Net neutrality repeal overturned by Senate vote
Image credit: REUTERS/ Kyle Grillot
Yesterday, Senators voted to reinstate Obama-era net neutrality regulations with a slim majority, requiring three Republicans to join their Democrat rivals.
In December 2017, the Federal Communications Commission (FCC) voted three to two to roll back regulations enshrining the principle of net neutrality – that all traffic should be treated equally – into law. These regulations, which came into force in 2015, forbid internet services providers (ISPs) from speeding up, slowing down or blocking content.
Following the repeal of these regulations, ISPs are still subject to the Federal Trade Commission’s authority and must disclose how they treat web content, although once the regulations are lifted in June there will be no legal requirement to treat content equally.
There have been previous instances of ISPs attempting to deprioritise or entirely block content produced by their competitors, such as in 2012 when AT&T announced that it would disable the FaceTime app on its customers iPhones unless they upgraded to a more expensive plan. Supporters of the federal regulations are concerned that the FCC’s deregulation will result in net neutrality being neglected by profit-driven ISPs.
The vote was forced using a Congressional Review Act, which allows agency decisions to be overturned with majority votes in the Senate and House and presidential approval. Since Donald Trump was inaugurated as President in January 2017, he has worked with the Republican-held Congress to repeal 14 resolutions originally introduced under the Obama administration using the Act; before Trump, the Act has been used just once.
In order for this bill to be passed, three Republican Senators joined the Democrats to form a slim 52-47 majority. Supporters of the bill argue that telecommunications companies cannot be prevented from discriminating against competitors’ content, or boosting their own.
During a press conference following the vote, Democratic Senator Ed Markey, who introduced the bill, said: “A key question for anyone on the campaign trail in 2018 will now be: “Do you support net neutrality?””
Markey argued that the movement to protect neutrality was made up of people from “every walk of American life”, while its opponents side with “powerful special interests and corporate donors who are thriving under this administration”.
Although net neutrality supporters will be cheered by the Senate vote, the bill is unlikely to pass through the strongly Republican-held House of Representatives. Some Republicans have come out as supporters of net neutrality, but the majority consider the Obama administration’s rules to have been an instance of overbearing government regulation. Even if sufficient numbers of Republican Representatives are willing to support the bill, it is highly improbable that Trump would be willing to give final approval for reinstating Obama’s net neutrality regulations.
Meanwhile, FCC chairman Ajit Pai, who has spearheaded the net neutrality repeal since being appointed to the position by Trump in January 2017, dismissed criticism of the FCC’s decision as “scare tactics”.

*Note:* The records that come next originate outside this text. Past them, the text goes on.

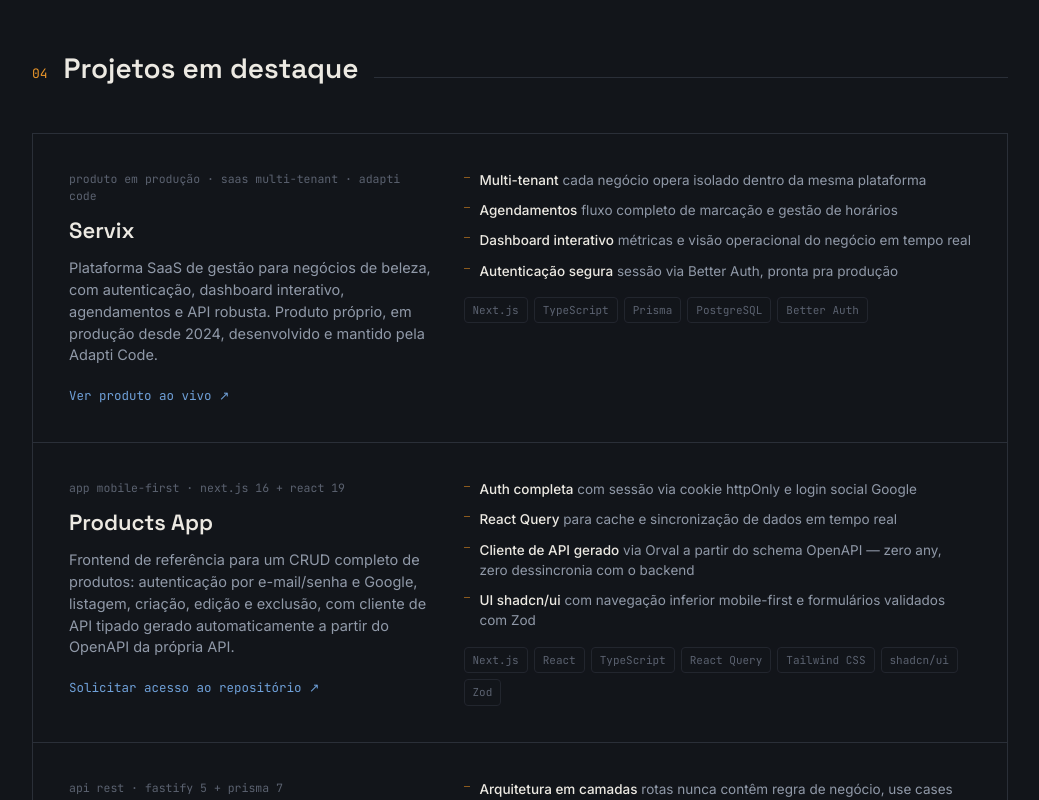
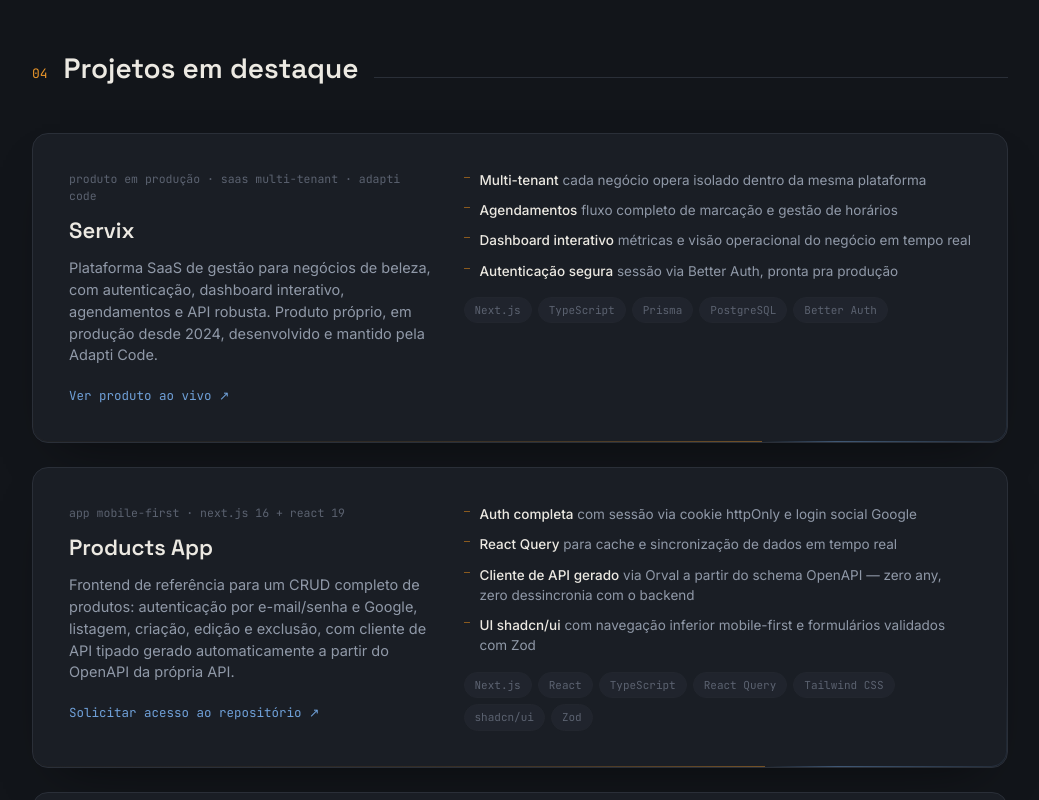
Before and after one commit to WarleyCoutinho/warley-portfolio, a Next.js app: page / in a window 1280 px wide. Shown: the part 3820-4620 px from the top of the page, without its empty margins (120-1159 px from the left). Built offline with nearby package versions, Linux system fonts and the light colour scheme.

Commit message:
feat(projects): add gradient glow effect to project cards

```diff
--- a/components/projects.tsx
+++ b/components/projects.tsx
@@ -8,13 +8,29 @@
     <section id="projetos" className="border-t border-border py-24">
       <SectionReveal>
         <SectionHead num="04" title="Projetos em destaque" />
-        <div className="flex flex-col gap-px border border-border bg-border">
+        <div className="flex flex-col gap-6">
           {projects.map((project) => (
             <TiltCard
               key={project.title}
-              className="grid grid-cols-1 gap-8 bg-bg p-9 lg:grid-cols-[1fr_1.4fr]"
+              className="group relative grid grid-cols-1 gap-8 rounded-2xl border border-border bg-bg-raised p-9 shadow-[0_24px_50px_-28px_rgba(0,0,0,0.55)] transition-shadow duration-300 hover:shadow-[0_32px_64px_-24px_rgba(0,0,0,0.7)] lg:grid-cols-[1fr_1.4fr]"
             >
-              <div>
+              {/* anel com brilho gradiente na borda — só a borda fica visível (mask-composite: exclude) */}
+              <div
+                aria-hidden
+                className="pointer-events-none absolute inset-0 rounded-2xl opacity-45 transition-opacity duration-300 group-hover:opacity-90"
+                style={{
+                  padding: 1,
+                  background:
+                    "conic-gradient(from 200deg at 85% 12%, var(--color-amber) 0deg, transparent 55deg, transparent 300deg, var(--color-steel) 345deg, transparent 360deg)",
+                  mask: "linear-gradient(#000 0 0) content-box, linear-gradient(#000 0 0)",
+                  maskComposite: "exclude",
+                  WebkitMask:
+                    "linear-gradient(#000 0 0) content-box, linear-gradient(#000 0 0)",
+                  WebkitMaskComposite: "xor",
+                }}
+              />
+
+              <div className="relative">
                 <div className="mb-2.5 font-mono-brand text-[11.5px] text-text-faint">
                   {project.kicker}
                 </div>
@@ -29,7 +45,7 @@
                   {project.liveUrl ? project.liveLabel : "Solicitar acesso ao repositório ↗"}
                 </a>
               </div>
-              <div>
+              <div className="relative">
                 <ul className="flex flex-col gap-2.5">
                   {project.features.map((feature) => (
                     <li key={feature.title} className="relative pl-4 text-[13.5px] text-text-dim">
@@ -43,7 +59,7 @@
                   {project.stack.map((tech) => (
                     <span
                       key={tech}
-                      className="rounded-sm border border-border-soft px-2 py-1 font-mono-brand text-[11px] text-text-faint"
+                      className="rounded-full border border-border-soft bg-bg-raised-2 px-2.5 py-1 font-mono-brand text-[11px] text-text-faint"
                     >
                       {tech}
                     </span>
```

“It’s disappointing that Senate Democrats forced this resolution through by a narrow margin,” Pai said in a statement. “But ultimately, I’m confident that their effort to reinstate heavy-handed government regulation of the internet will fail.”
Following the FCC’s decision to roll back federal net neutrality regulations, more than two dozen state governments have started the process of introducing their own legislation to protect net neutrality.